(RECORDS SUPPLIED)
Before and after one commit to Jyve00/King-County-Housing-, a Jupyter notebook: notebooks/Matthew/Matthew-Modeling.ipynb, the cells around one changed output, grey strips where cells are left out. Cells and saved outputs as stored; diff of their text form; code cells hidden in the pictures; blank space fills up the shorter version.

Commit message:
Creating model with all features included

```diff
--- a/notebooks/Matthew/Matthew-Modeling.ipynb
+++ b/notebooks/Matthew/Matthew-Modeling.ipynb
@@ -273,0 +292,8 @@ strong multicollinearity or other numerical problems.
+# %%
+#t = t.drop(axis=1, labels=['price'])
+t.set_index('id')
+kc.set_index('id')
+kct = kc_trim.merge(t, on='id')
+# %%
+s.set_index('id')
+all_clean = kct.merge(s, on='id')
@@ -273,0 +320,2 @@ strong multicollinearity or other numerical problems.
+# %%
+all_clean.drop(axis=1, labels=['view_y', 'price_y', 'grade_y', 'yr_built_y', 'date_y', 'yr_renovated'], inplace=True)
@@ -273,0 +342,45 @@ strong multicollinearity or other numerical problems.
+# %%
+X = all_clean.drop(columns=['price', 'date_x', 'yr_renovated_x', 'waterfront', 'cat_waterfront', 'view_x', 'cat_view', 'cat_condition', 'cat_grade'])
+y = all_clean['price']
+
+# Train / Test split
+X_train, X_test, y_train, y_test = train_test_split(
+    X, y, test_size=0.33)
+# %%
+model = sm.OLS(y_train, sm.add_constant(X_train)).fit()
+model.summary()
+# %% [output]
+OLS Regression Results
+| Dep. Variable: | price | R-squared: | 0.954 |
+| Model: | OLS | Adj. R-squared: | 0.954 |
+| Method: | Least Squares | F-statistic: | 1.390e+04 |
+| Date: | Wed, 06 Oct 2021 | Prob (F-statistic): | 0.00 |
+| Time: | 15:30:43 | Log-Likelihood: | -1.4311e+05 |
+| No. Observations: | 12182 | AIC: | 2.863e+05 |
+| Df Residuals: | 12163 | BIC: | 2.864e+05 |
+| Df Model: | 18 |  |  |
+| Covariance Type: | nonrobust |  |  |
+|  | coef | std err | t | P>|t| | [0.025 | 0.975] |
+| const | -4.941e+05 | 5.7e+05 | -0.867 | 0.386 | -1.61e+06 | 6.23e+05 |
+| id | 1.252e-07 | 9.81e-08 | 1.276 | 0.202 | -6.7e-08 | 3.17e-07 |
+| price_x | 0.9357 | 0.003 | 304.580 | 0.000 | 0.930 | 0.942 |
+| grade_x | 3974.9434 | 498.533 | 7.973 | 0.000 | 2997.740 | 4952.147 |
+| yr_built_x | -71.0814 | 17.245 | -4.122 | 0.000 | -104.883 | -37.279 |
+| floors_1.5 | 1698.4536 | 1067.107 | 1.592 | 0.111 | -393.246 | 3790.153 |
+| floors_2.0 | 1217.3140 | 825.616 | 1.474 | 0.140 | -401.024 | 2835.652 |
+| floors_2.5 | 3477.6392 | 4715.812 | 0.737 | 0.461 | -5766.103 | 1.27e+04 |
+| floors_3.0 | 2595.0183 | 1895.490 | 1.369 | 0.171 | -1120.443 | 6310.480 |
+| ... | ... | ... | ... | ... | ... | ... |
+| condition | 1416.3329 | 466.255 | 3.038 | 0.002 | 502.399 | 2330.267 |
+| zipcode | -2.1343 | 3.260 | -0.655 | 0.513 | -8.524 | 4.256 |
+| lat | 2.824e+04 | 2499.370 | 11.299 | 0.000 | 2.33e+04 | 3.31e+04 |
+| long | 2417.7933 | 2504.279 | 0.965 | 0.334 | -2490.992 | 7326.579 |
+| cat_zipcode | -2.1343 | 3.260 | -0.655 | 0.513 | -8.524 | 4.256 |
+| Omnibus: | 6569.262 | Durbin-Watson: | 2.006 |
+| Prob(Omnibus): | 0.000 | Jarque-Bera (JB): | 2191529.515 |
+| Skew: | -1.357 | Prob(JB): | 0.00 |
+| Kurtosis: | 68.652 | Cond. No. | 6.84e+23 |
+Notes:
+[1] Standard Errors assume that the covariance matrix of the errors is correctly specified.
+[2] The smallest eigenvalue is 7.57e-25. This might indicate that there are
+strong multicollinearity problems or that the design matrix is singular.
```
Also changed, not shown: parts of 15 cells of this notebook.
(End RECORDS SUPPLIED)
## TASK TO COMPLETE
The reply should consist of the full listing, copied exactly.

## EXERCISE RESULT
Before and after one commit to Jyve00/King-County-Housing-, a Jupyter notebook: notebooks/Matthew/Matthew-Modeling.ipynb, the cells around one changed output, grey strips where cells are left out. Cells and saved outputs as stored; diff of their text form; code cells hidden in the pictures; blank space fills up the shorter version.

Commit message:
Creating model with all features included

```diff
--- a/notebooks/Matthew/Matthew-Modeling.ipynb
+++ b/notebooks/Matthew/Matthew-Modeling.ipynb
@@ -273,0 +292,8 @@ strong multicollinearity or other numerical problems.
+# %%
+#t = t.drop(axis=1, labels=['price'])
+t.set_index('id')
+kc.set_index('id')
+kct = kc_trim.merge(t, on='id')
+# %%
+s.set_index('id')
+all_clean = kct.merge(s, on='id')
@@ -273,0 +320,2 @@ strong multicollinearity or other numerical problems.
+# %%
+all_clean.drop(axis=1, labels=['view_y', 'price_y', 'grade_y', 'yr_built_y', 'date_y', 'yr_renovated'], inplace=True)
@@ -273,0 +342,45 @@ strong multicollinearity or other numerical problems.
+# %%
+X = all_clean.drop(columns=['price', 'date_x', 'yr_renovated_x', 'waterfront', 'cat_waterfront', 'view_x', 'cat_view', 'cat_condition', 'cat_grade'])
+y = all_clean['price']
+
+# Train / Test split
+X_train, X_test, y_train, y_test = train_test_split(
+    X, y, test_size=0.33)
+# %%
+model = sm.OLS(y_train, sm.add_constant(X_train)).fit()
+model.summary()
+# %% [output]
+OLS Regression Results
+| Dep. Variable: | price | R-squared: | 0.954 |
+| Model: | OLS | Adj. R-squared: | 0.954 |
+| Method: | Least Squares | F-statistic: | 1.390e+04 |
+| Date: | Wed, 06 Oct 2021 | Prob (F-statistic): | 0.00 |
+| Time: | 15:30:43 | Log-Likelihood: | -1.4311e+05 |
+| No. Observations: | 12182 | AIC: | 2.863e+05 |
+| Df Residuals: | 12163 | BIC: | 2.864e+05 |
+| Df Model: | 18 |  |  |
+| Covariance Type: | nonrobust |  |  |
+|  | coef | std err | t | P>|t| | [0.025 | 0.975] |
+| const | -4.941e+05 | 5.7e+05 | -0.867 | 0.386 | -1.61e+06 | 6.23e+05 |
+| id | 1.252e-07 | 9.81e-08 | 1.276 | 0.202 | -6.7e-08 | 3.17e-07 |
+| price_x | 0.9357 | 0.003 | 304.580 | 0.000 | 0.930 | 0.942 |
+| grade_x | 3974.9434 | 498.533 | 7.973 | 0.000 | 2997.740 | 4952.147 |
+| yr_built_x | -71.0814 | 17.245 | -4.122 | 0.000 | -104.883 | -37.279 |
+| floors_1.5 | 1698.4536 | 1067.107 | 1.592 | 0.111 | -393.246 | 3790.153 |
+| floors_2.0 | 1217.3140 | 825.616 | 1.474 | 0.140 | -401.024 | 2835.652 |
+| floors_2.5 | 3477.6392 | 4715.812 | 0.737 | 0.461 | -5766.103 | 1.27e+04 |
+| floors_3.0 | 2595.0183 | 1895.490 | 1.369 | 0.171 | -1120.443 | 6310.480 |
+| ... | ... | ... | ... | ... | ... | ... |
+| condition | 1416.3329 | 466.255 | 3.038 | 0.002 | 502.399 | 2330.267 |
+| zipcode | -2.1343 | 3.260 | -0.655 | 0.513 | -8.524 | 4.256 |
+| lat | 2.824e+04 | 2499.370 | 11.299 | 0.000 | 2.33e+04 | 3.31e+04 |
+| long | 2417.7933 | 2504.279 | 0.965 | 0.334 | -2490.992 | 7326.579 |
+| cat_zipcode | -2.1343 | 3.260 | -0.655 | 0.513 | -8.524 | 4.256 |
+| Omnibus: | 6569.262 | Durbin-Watson: | 2.006 |
+| Prob(Omnibus): | 0.000 | Jarque-Bera (JB): | 2191529.515 |
+| Skew: | -1.357 | Prob(JB): | 0.00 |
+| Kurtosis: | 68.652 | Cond. No. | 6.84e+23 |
+Notes:
+[1] Standard Errors assume that the covariance matrix of the errors is correctly specified.
+[2] The smallest eigenvalue is 7.57e-25. This might indicate that there are
+strong multicollinearity problems or that the design matrix is singular.
```
Also changed, not shown: parts of 15 cells of this notebook.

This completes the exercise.